>>"" (10 raisedToInteger: 600) = (10.0 raisedToInteger: 800) "alt-p"
>>These are equal since both expressions end up answering a float with a
>>special value indicating positive infinity. Positive infinities are always
>Nonono.... (10 raisedToInteger: 600) is anInteger, while the other (if
>finished correctly) is aFloat.
Correct. The problem occurs when the #= message is sent to the
LargePositiveInteger with the argument a Float (+Infinity). This causes
the LargePositiveInteger to be adapted to a Float (resulting in
+Infinity, as well).
>If aFloat turns out to be infinite, an error
>should be posted.

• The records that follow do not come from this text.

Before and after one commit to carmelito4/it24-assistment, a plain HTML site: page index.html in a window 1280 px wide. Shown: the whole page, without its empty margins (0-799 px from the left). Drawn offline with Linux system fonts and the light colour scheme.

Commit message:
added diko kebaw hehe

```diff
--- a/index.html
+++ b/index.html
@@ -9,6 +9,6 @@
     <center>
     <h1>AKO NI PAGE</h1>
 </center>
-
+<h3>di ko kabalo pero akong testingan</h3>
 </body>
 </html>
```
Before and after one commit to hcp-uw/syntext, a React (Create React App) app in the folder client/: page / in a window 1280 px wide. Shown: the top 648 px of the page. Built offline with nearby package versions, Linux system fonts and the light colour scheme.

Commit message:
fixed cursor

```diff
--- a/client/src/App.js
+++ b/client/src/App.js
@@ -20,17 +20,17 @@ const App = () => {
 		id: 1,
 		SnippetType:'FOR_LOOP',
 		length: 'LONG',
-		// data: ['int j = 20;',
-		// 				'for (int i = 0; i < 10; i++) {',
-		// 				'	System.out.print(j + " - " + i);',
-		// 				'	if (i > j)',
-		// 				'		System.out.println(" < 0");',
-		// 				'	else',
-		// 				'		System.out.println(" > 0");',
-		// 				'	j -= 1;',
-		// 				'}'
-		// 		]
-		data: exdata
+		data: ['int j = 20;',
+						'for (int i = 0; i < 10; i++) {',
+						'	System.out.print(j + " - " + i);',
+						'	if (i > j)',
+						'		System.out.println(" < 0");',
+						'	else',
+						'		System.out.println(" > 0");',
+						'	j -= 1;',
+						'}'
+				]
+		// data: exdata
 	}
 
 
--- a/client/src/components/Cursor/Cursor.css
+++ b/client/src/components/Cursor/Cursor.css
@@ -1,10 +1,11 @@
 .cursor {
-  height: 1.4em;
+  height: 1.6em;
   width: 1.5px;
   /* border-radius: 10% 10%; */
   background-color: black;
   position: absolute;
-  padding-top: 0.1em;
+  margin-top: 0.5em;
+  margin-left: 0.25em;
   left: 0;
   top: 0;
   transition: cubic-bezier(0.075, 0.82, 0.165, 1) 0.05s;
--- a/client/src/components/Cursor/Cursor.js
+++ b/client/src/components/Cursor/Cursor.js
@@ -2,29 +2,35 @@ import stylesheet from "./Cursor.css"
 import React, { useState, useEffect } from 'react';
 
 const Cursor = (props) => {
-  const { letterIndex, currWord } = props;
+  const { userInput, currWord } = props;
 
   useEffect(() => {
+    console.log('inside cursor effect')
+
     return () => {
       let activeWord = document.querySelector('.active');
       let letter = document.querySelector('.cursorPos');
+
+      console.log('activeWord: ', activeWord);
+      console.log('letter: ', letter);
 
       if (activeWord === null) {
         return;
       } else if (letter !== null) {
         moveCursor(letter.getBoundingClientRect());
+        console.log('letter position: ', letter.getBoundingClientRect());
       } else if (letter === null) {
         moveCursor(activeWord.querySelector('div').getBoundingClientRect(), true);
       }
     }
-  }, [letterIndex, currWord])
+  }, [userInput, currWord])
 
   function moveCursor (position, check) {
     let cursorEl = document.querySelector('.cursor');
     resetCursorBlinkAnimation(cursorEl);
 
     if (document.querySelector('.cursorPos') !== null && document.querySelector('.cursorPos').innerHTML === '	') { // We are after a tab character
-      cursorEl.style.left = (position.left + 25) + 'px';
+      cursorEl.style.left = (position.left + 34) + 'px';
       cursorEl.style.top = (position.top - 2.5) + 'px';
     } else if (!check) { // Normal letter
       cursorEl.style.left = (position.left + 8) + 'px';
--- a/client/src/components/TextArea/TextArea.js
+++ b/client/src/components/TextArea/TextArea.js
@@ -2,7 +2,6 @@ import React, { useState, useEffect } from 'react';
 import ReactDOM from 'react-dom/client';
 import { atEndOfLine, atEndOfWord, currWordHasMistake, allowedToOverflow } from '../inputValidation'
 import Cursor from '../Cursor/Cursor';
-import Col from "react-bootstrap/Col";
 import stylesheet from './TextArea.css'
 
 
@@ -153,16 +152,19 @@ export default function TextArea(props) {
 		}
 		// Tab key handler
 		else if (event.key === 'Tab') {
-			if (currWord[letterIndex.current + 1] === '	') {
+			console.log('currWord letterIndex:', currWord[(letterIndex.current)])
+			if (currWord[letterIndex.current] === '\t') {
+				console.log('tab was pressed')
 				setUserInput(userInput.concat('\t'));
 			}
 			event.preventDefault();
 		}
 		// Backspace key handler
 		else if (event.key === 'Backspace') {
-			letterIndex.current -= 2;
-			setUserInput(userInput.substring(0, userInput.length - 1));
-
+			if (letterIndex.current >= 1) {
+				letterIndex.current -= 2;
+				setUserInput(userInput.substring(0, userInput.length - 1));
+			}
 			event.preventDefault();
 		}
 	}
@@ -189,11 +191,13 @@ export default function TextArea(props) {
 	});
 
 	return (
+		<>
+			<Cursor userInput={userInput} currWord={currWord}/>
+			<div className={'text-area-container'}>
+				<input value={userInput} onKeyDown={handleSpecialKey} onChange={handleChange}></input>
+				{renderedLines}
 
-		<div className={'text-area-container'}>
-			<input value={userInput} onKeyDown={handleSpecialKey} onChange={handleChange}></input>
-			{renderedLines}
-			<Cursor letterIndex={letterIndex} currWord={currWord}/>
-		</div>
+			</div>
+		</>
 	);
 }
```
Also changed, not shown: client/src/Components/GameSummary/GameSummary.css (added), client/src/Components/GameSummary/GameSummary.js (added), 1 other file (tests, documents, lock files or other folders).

This would have to be tested in the Float primitives in the VM whenever
an overflow (or NaN, I suppose) is generated. However, I *think* (VM
experts correct me, here) that all they can do is fail rather than
returning a succesful value, so all of the Float code that invokes
primitives would have to be rewritten to test and reflect this
The IEEE "default" operation is to silently return the default values
(Inf or NaN), rather than generating an exception. What should the
standard for Squeak be?